The Budget focuses on maintaining the integrity of Australia’s tax system to ensure it is fair and secure to all and covers five key areas.
The Government will continue to crack down on the cash economy with additional funding for the Tax Office’s Black Economy Taskforce extended until 30 June 2018.
The taxable payments reporting system will be expanded to ensure payments made to contractors in the courier and cleaning industries are reported from 1 July 2018.
Anti-avoidance tax behaviours will also be targeted as the Government intends on banning technology that modifies or deletes sales records for the purpose of minimising tax.
Finally, aggressive tax structuring where hybrid instruments are used to exploit the tax differences between countries are on the Government’s radar, and the Multinational Anti-Avoidance Law will be strengthened to ensure corporate structures, i.e. foreign partnerships or foreign trusts, are compliant with the law.
Deductions for travel expenses for a residential investment property will be disallowed. This measure addresses issues with investors that have been claiming travel costs for private purposes or who have not properly apportioned their costs. Additionally, deductions for plant and equipment in residential property investments will be limited to expenses directly incurred by investors.

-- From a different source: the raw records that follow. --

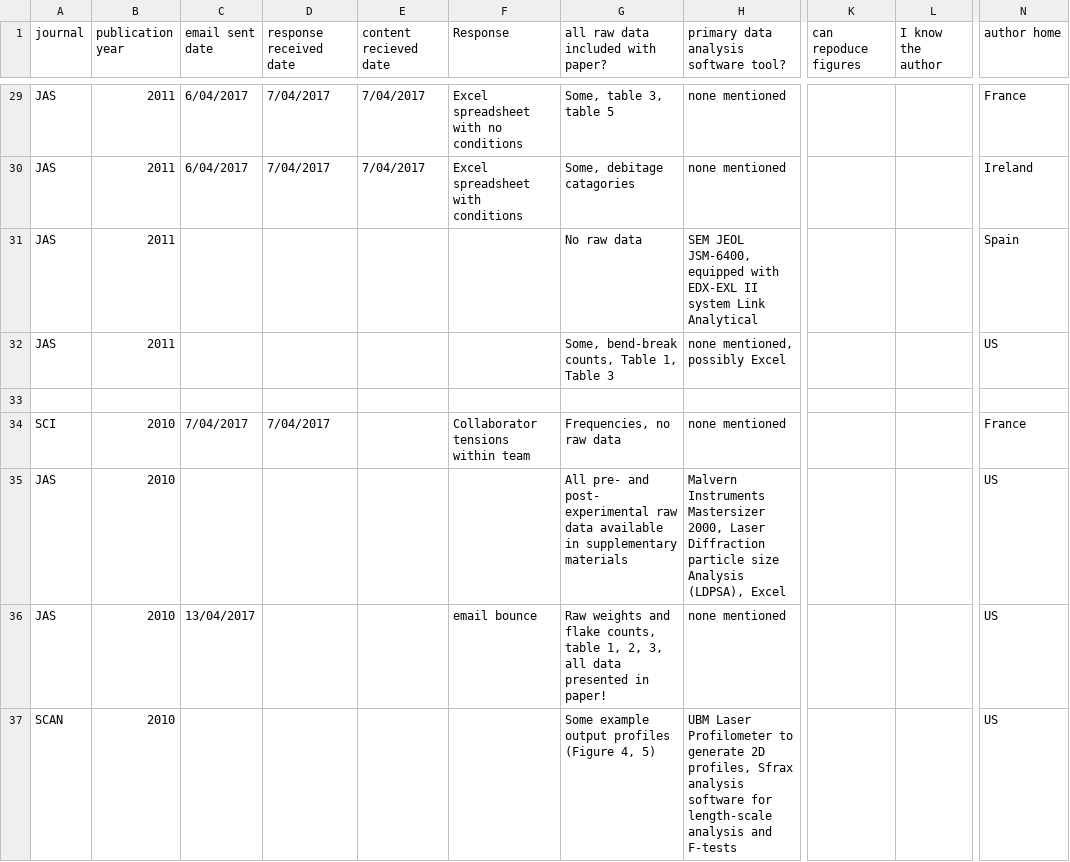
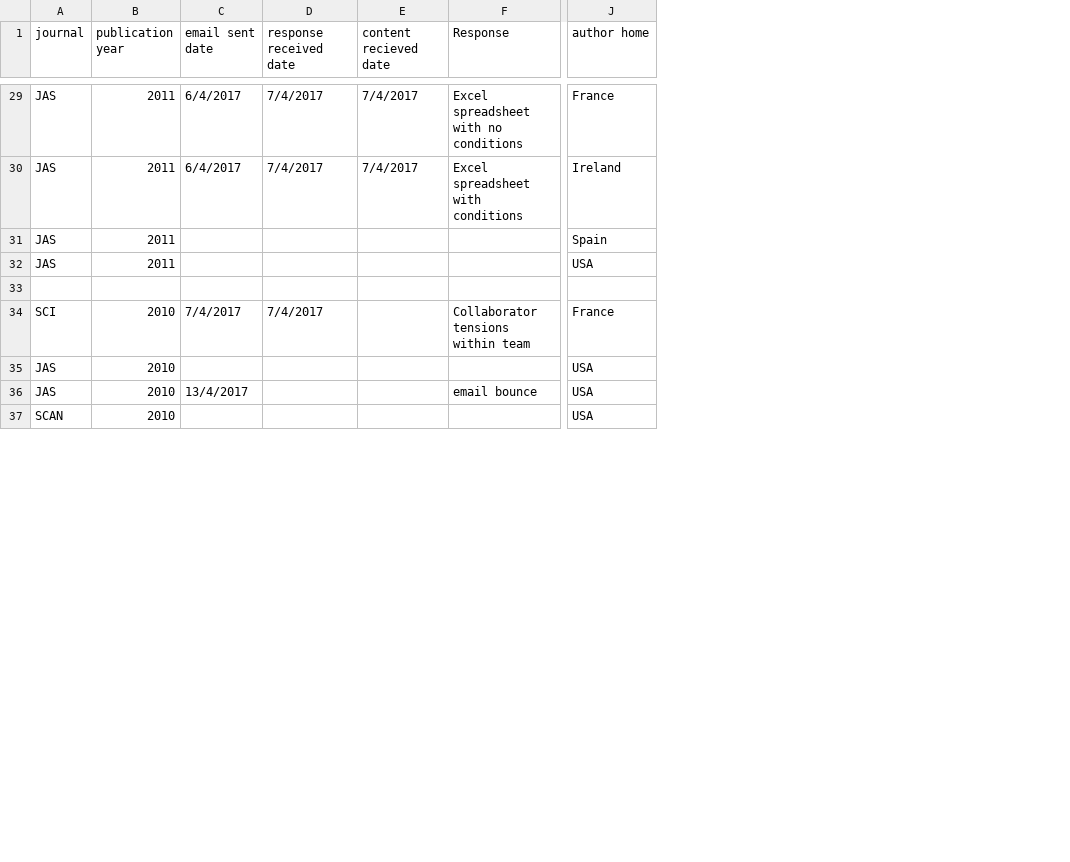
Before and after one commit to benmarwick/datacitation, a CSV file: analysis/data/raw_data/email_survey.csv, drawn as a sheet; only a part is shown, gaps mark what is left out; removed rows and columns are numbered as before the commit, all else as after; the diff covers the shown part only; the diff names each change by its address in the sheet, - before the commit and + after, or states it on an @@ line.

Commit message:
email survey analysis basically complete

```diff
--- a/analysis/data/raw_data/email_survey.csv
+++ b/analysis/data/raw_data/email_survey.csv
-column G, row 1: all raw data included with paper?; rows 29-37: Some, table 3, table 5 | Some, debitage catagories | No raw data | Some, bend-break counts, Table 1, Table 3 |  | Frequencies, no raw data | All pre- and post- experimental raw data available in supplementary materials | Raw weights and flake counts, table 1, 2, 3, all data presented in paper! | Some example output profiles (Figure 4, 5)
-column H, row 1: primary data analysis software tool?; rows 29-37: none mentioned | none mentioned | SEM JEOL JSM-6400, equipped with EDX-EXL II system Link Analytical | none mentioned, possibly Excel |  | none mentioned | Malvern Instruments Mastersizer 2000, Laser Diffraction particle size Analysis (LDPSA), Excel | none mentioned | UBM Laser Profilometer to generate 2D profiles, Sfrax analysis software for length-scale analysis and F-tests
-column K (can repoduce figures), empty
-column L (I know the author), empty
-C29:C30 (email sent date): 6/04/2017
+C29:C30 (email sent date): 6/4/2017
-D29:D30 (response received date): 7/04/2017
+D29:D30 (response received date): 7/4/2017
-E29:E30 (content recieved date): 7/04/2017
+E29:E30 (content recieved date): 7/4/2017
-J32 (author home): US
+J32 (author home): USA
-C34 (email sent date): 7/04/2017
+C34 (email sent date): 7/4/2017
-D34 (response received date): 7/04/2017
+D34 (response received date): 7/4/2017
-J35:J37 (author home): US
+J35:J37 (author home): USA
-C36 (email sent date): 13/04/2017
+C36 (email sent date): 13/4/2017
```
Also changed, not shown: 44 edited cells elsewhere in this file, 2 other files.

GST law will be strengthened to prevent some property developers from avoiding GST obligations by ensuring GST is paid directly to the ATO when purchasing newly constructed residential properties or new subdivisions.
From 1 July 2017, small business capital gains tax (CGT) concessions will be amended to ensure that concessions can only be accessed in relation to assets used in a small business or ownership interests in a small business.
Tighter capital gains tax rules for foreign and temporary residents will deny access to the main residence exemption when they sell Australian property. Furthermore, the foreign resident capital gains tax withholding regime will see the withholding rate rise to 12.5 per cent, and the threshold reduces from $2 million to $750,000.
The Government intends on bolstering the integrity of the super system by including limited recourse borrowing arrangements (LRBA) in a member’s total superannuation balance and transfer balance cap, effective from 1 July 2017. Also, on the cards is the tightening of related party transactions on non-commercial terms to help increase super savings from 1 April 2018.